Brigit has escaped her past life of crime to live a legitimate life as a florist in a small town, where she lives with an old man named Raze, who saved her from a fire when she was young. But when an old contact kidnaps Raze, she has no choice but to do one more art forgery to save the old man's life. Unfortunately, to do this forgery, she must live with a handsome mythology professor named Adam Reid, who is the owner of the painting in question. The last thing she wants to do is steal Adam's prized possession, but she can't let Raze die.

Being a man who was betrayed one too many times, Adam doesn't trust easily, and he certainly doesn't trust the young woman who has come into his life all of a sudden, no matter how mesmerizing her eyes are. But even though he knows she's up to no good, he can't help but feel attracted to her. Even more than that, she bears a lot of similarities to the fairies in old Celtic myths. But he couldn't really be falling under the spell of a fairy, could he?

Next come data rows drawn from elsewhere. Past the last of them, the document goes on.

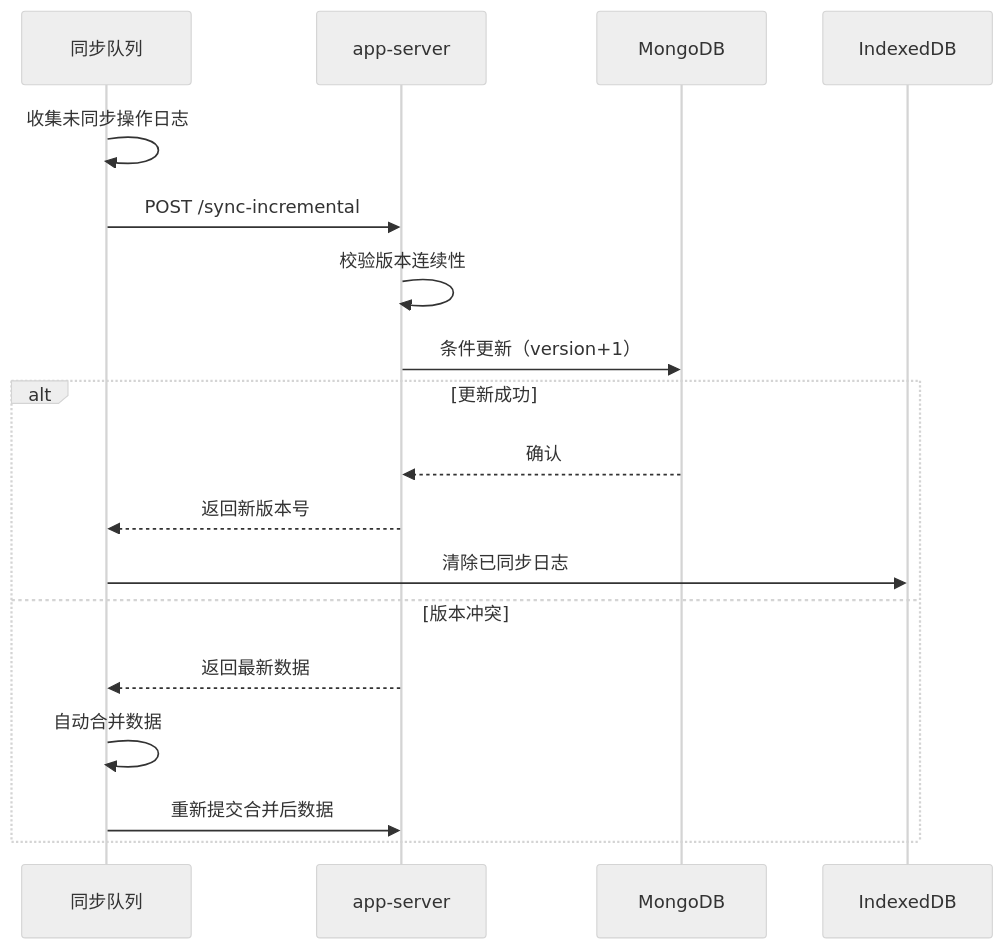
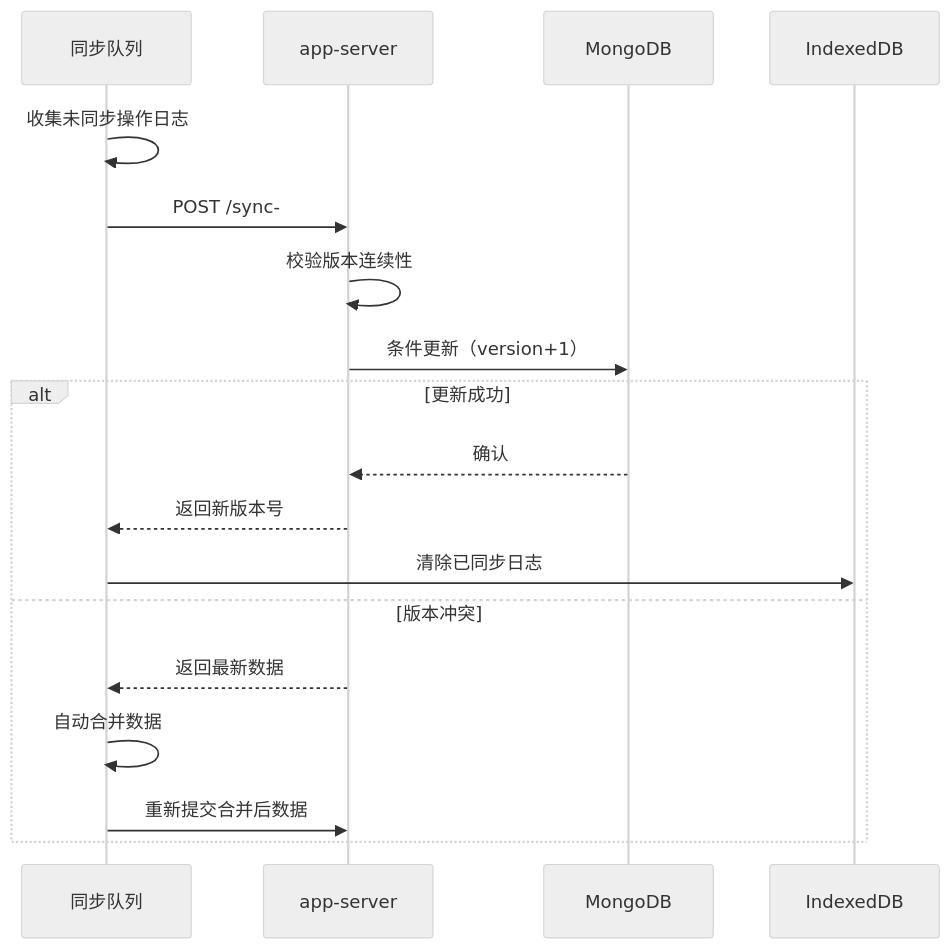
The diagram in all/未命名-24.md (yingjianzh/iodraw-files), drawn with Mermaid (neutral theme) before and after one commit.

Commit message:
2025-02-24 16:24:43 update

````diff
--- a/all/未命名-24.md
+++ b/all/未命名-24.md
@@ -1,23 +1,23 @@
 ```mermaid
 
 sequenceDiagram
     participant 同步队列
     participant app-server
     participant MongoDB
 
 
     同步队列->>同步队列: 收集未同步操作日志
-    同步队列->>app-server: POST /sync-incremental
+    同步队列->>app-server: POST /sync-
     app-server->>app-server: 校验版本连续性
     app-server->>MongoDB: 条件更新（version+1）
     alt 更新成功
         MongoDB-->>app-server: 确认
         app-server-->>同步队列: 返回新版本号
         同步队列->>IndexedDB: 清除已同步日志
     else 版本冲突
         app-server-->>同步队列: 返回最新数据
         同步队列->>同步队列: 自动合并数据
         同步队列->>app-server: 重新提交合并后数据
     end
 
 ```
````
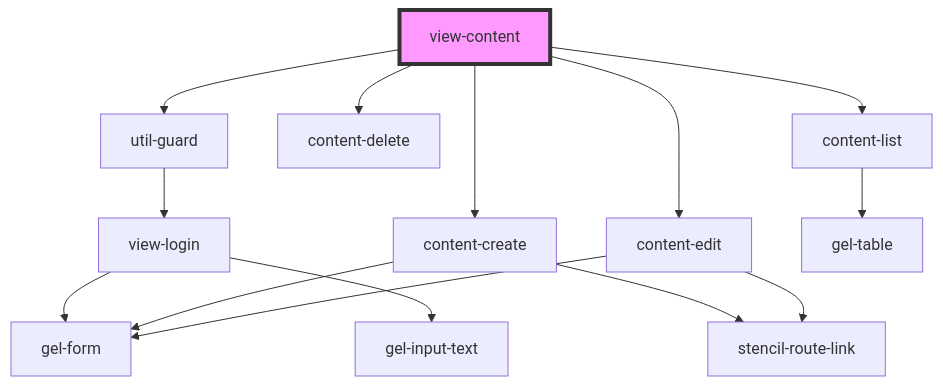
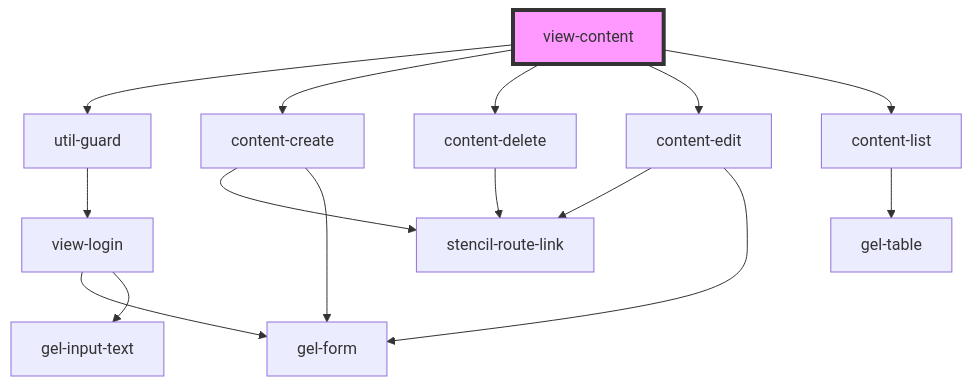
The diagram in packages/ui/docs/components/views/content/readme.md (IZEDx/graphene), drawn with Mermaid before and after one commit. The commit also changed 1 other file, not shown here.

Commit message:
✨ Add back button to delete

````diff
--- a/packages/ui/docs/components/views/content/readme.md
+++ b/packages/ui/docs/components/views/content/readme.md
@@ -37,17 +37,18 @@
 ```mermaid
 graph TD;
   view-content --> util-guard
   view-content --> content-create
   view-content --> content-delete
   view-content --> content-edit
   view-content --> content-list
   util-guard --> view-login
   view-login --> gel-form
   view-login --> gel-input-text
   content-create --> stencil-route-link
   content-create --> gel-form
+  content-delete --> stencil-route-link
   content-edit --> stencil-route-link
   content-edit --> gel-form
   content-list --> gel-table
   style view-content fill:#f9f,stroke:#333,stroke-width:4px
 ```
````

This story was a little slow to start off with. There's a lot of backstory for both of the sisters right at the beginning, so it was difficult to actually get into the story at first. I also kept getting Brigit and Bridin mixed up so it was hard for me to remember which one was the art forger and which one was imprisoned.

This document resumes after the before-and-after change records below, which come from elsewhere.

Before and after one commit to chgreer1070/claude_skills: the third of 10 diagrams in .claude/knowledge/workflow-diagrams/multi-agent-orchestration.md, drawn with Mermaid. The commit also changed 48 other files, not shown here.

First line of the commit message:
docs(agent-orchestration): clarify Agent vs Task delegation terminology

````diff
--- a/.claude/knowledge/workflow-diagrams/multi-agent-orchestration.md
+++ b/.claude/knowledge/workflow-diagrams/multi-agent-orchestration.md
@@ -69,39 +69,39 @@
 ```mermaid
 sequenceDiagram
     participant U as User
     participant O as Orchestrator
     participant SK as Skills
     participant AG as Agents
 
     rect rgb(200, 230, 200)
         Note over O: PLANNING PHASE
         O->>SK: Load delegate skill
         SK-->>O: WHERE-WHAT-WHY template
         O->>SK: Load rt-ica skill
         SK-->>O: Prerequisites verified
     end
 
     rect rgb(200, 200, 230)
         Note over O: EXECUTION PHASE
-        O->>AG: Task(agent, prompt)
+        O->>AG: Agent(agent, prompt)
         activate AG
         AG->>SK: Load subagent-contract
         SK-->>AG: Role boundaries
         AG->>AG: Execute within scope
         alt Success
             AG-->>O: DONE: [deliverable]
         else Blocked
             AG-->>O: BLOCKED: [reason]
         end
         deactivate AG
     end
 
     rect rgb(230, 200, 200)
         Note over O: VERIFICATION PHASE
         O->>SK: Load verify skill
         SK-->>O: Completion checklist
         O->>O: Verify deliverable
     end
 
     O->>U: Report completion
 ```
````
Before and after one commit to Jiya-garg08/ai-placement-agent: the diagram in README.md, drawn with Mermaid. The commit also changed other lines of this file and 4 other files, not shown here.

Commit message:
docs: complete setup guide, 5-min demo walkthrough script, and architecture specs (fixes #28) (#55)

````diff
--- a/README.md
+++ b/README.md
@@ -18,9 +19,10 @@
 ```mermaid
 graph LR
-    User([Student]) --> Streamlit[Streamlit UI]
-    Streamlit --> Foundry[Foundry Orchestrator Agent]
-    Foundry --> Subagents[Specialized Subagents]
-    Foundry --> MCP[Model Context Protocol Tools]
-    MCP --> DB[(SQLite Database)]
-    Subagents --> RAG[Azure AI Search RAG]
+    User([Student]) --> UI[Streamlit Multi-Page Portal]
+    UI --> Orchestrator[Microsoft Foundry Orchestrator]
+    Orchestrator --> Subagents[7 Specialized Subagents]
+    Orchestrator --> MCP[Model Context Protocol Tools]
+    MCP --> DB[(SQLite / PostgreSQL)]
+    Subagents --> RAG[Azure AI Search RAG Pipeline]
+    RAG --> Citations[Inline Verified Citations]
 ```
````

But after the second chapter or so, the story really took off. After being robbed by his ex wife, Adam is forced to rent out a room of his house to help make ends meet, giving Brigit the opportunity to move in, even though he doesn't trust her, which I really like. Part of the fairy lore is that they can make mortal men waste away with longing for the fairy that captures his heart. This easily smacks of insta-love. But not here. Adam is way too wary of Brigit to completely fall in love with her. The fact that he isn't naive or easily manipulated is really good. It almost as if having a bad childhood and then being betrayed by his wife made him more immune to Brigit's Lure.

I also like that Brigit isn't eager to betray Adam. She even tried to give up her florist shop so she wouldn't have to take the painting. It makes her a better match for Adam, even though she often feels a little bit like none of the crime was her fault at all.

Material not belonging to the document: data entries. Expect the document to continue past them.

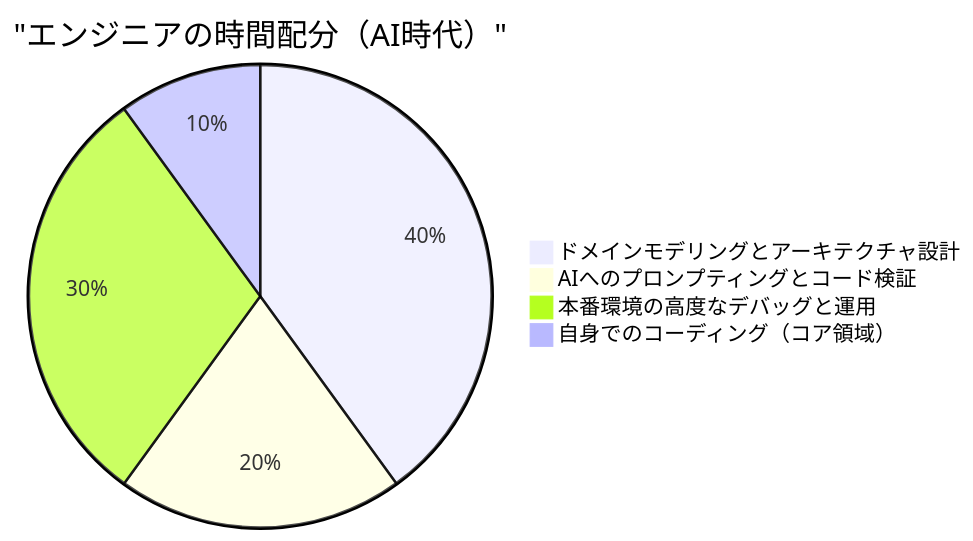
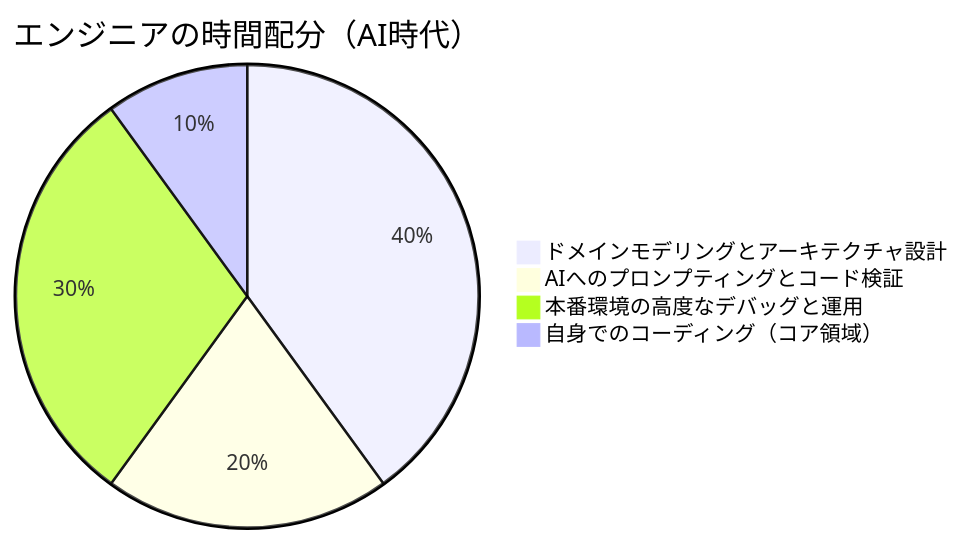
Before and after one commit to kenjinote/blog: the fourth of 4 diagrams in content/post/human_engineer_skills/index.md, drawn with Mermaid. The commit also changed other lines of this file and 703 other files, not shown here.

Commit message:
Fix: Remove quotes from Mermaid link texts and timeline definitions to support Mermaid 11.4.1

````diff
--- a/content/post/human_engineer_skills/index.md
+++ b/content/post/human_engineer_skills/index.md
@@ -190,7 +190,7 @@
 ```mermaid
-pie title "エンジニアの時間配分（AI時代）"
+pie title エンジニアの時間配分（AI時代）
   "ドメインモデリングとアーキテクチャ設計": 40
   "AIへのプロンプティングとコード検証": 20
   "本番環境の高度なデバッグと運用": 30
   "自身でのコーディング（コア領域）": 10
 ```
````
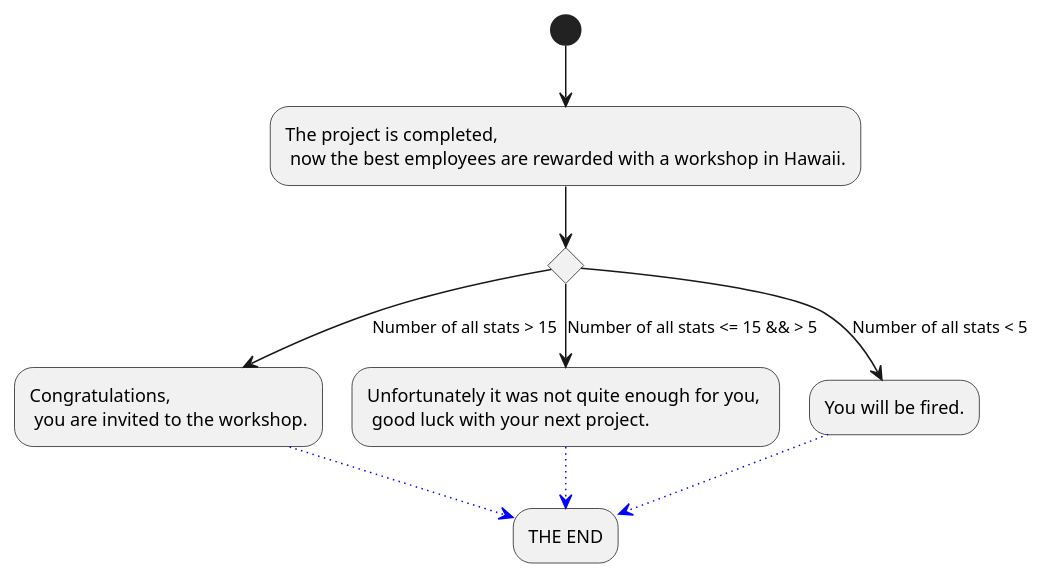
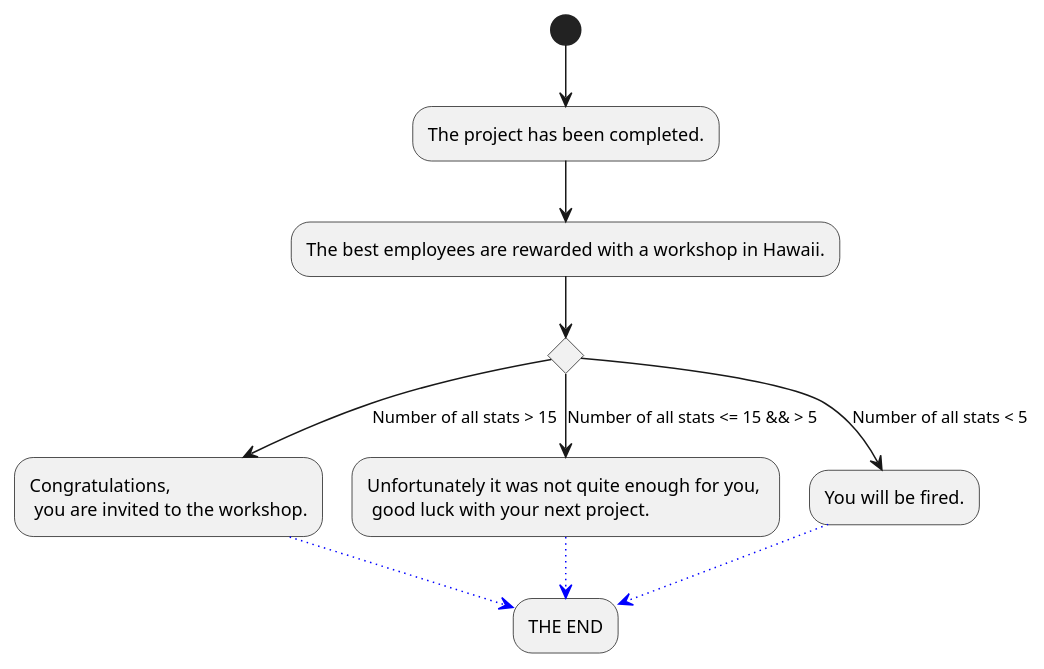
Before and after one commit to Brotenko/QualityQuest: the diagram in Docs/Technical Specifications/docs/diagrams/StoryFlow/StoryFlow_Decision_15.puml, drawn with PlantUML. The commit also changed 14 other files, not shown here.

```diff
--- a/Docs/Technical Specifications/docs/diagrams/StoryFlow/StoryFlow_Decision_15.puml
+++ b/Docs/Technical Specifications/docs/diagrams/StoryFlow/StoryFlow_Decision_15.puml
@@ -1,12 +1,13 @@
 @startuml
-(*) --> "The project is completed, \n now the best employees are rewarded with a workshop in Hawaii." as shop
+(*) --> "The project has been completed."
+--> "The best employees are rewarded with a workshop in Hawaii."
 if "" then
 --> [Number of all stats > 15] "Congratulations, \n you are invited to the workshop." as a
 else 
 --> [Number of all stats <= 15 && > 5] "Unfortunately it was not quite enough for you, \n good luck with your next project." as b
 else
 --> [Number of all stats < 5] "You will be fired."
 -[#blue,dotted]-> "THE END" as ende
 a -[#blue,dotted]-> ende
 b -[#blue,dotted]-> ende
 @enduml
```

Fairytale focuses mostly on Adam's and Brigit's relationship. There's hardly any mention of magic or the impending war in Rush, which is a little frustrating. Even though I really like Adam and Brigit, and they have a really intriguing and well-developed love story, I kept wondering about what was happening in Rush and with Bridin. It was practically just a contemporary romance with the magic more like an afterthought. But it still was a really good story. The action just doesn't really start to happen until Forever Enchanted.

Forever Enchanted

With the help of her sister, Bridin has managed to escape the mortal world and go back to Rush to stage a rebellion against Prince Tristan. But despite being sworn enemies, Bridin has found that she can't hate Tristan. And after being affected by Bridin's Lure for years while visiting her, Tristan doesn't hate Bridin. The war is difficult to fight when the leaders of both sides are in love. Even if they can't even admit it to themselves.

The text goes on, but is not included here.